Poetry in times of peril: that’s the theme for the nineteenth edition of the India domain. The theme suggested itself for obvious reasons. India, we are told by The Times of India, has “the highest number of terror-related incidents and injured” of all the countries in the world (barring war-ravaged countries, such as Iraq). It also has perhaps the highest number of civilian victims of terror. If we needed any confirmation of that, the year 2008 gave us ample examples – from attacks in Jaipur, Ahmedabad, New Delhi and Malegaon to Kanpur, Imphal, Assam, and, most recently, Mumbai.

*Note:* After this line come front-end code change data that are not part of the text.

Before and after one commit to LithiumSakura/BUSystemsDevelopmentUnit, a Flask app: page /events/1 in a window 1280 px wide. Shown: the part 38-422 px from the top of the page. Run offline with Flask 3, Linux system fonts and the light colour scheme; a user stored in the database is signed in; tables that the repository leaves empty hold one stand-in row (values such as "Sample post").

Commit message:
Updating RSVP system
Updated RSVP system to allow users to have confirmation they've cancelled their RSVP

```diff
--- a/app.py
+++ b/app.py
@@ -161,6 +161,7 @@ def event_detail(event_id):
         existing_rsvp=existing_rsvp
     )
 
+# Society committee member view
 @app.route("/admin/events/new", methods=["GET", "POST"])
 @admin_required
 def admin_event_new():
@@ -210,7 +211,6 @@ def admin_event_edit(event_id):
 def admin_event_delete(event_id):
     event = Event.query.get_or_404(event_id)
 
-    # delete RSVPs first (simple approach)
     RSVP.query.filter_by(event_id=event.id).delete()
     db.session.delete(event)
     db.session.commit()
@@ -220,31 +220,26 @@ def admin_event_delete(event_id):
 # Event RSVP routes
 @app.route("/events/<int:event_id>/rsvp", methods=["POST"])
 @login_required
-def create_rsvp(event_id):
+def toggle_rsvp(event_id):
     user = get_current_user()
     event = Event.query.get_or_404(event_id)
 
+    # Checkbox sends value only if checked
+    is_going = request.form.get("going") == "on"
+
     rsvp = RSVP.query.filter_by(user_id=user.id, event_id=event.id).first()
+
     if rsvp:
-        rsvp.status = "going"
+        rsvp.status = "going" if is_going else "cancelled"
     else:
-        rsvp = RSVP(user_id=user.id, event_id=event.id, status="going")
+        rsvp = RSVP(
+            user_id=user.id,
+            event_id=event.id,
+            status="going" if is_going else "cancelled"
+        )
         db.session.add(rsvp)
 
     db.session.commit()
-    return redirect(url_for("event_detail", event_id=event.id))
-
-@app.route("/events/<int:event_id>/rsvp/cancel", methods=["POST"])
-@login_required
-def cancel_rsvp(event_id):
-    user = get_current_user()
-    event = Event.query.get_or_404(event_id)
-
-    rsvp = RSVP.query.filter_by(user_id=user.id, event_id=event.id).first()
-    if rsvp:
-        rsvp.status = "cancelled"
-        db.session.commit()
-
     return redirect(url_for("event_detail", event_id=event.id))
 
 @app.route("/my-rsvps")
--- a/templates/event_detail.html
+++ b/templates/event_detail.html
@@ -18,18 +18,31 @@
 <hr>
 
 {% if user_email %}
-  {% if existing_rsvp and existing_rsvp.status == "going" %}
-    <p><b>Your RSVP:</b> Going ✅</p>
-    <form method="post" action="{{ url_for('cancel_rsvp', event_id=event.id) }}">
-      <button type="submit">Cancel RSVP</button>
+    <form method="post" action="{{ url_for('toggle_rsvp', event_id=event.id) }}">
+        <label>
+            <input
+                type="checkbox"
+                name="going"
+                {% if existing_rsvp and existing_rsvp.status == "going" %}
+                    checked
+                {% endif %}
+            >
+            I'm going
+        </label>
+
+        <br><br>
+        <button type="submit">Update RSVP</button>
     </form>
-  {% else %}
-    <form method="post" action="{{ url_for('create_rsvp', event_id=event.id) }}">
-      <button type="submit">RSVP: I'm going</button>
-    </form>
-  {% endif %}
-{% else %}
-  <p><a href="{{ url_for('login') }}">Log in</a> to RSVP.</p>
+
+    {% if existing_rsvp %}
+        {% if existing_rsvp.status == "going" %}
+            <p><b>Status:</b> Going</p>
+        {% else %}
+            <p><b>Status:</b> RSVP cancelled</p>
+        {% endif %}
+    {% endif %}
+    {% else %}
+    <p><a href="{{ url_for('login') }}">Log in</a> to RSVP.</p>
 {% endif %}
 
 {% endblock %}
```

The poems in the nineteenth edition aren’t about any specific brand of terror. But they are poems that invoke the scent of danger in a variety of ways. The threat of communal violence – nurtured by religious bigotry and patriarchy – is graphically conjured in Kannada poet Mamta Sagar’s poem. The menace of caste oppression rears its ever-present head in Dalit poet Raghavan Atholi’s Malayalam poetry. The violence (state-sponsored and otherwise), the annihilation of tribal culture, the tyrannical piety of organised faith and the anxiety and chronic unbelonging – these make up the plight of ‘Ernestina in peril’ in the poem by Mona Zote from Mizoram.
A special treat in this edition is a glimpse of the Marathi poetry of Dilip Chitre, senior poet, translator, editor and visual artist. While the selected poems explore a variety of preoccupations, two have been specially selected bearing in mind the focus of this edition. While one is an elegy about the erasure of deeply nourishing community ties with childhood Muslim friends, the other is an acknowledgement of our collective collusion in a world where the strategy for survival is silence:
And what about people who don’t speak –
Asked Rahman –
What do they say?
I said –
You know religion, Rahman,
I don’t say a thing.
(‘Determined to Tell Lies’)
Shankar Raghuraman, “India loses maximum lives to terror except Iraq”, Times of India,
27 August 2007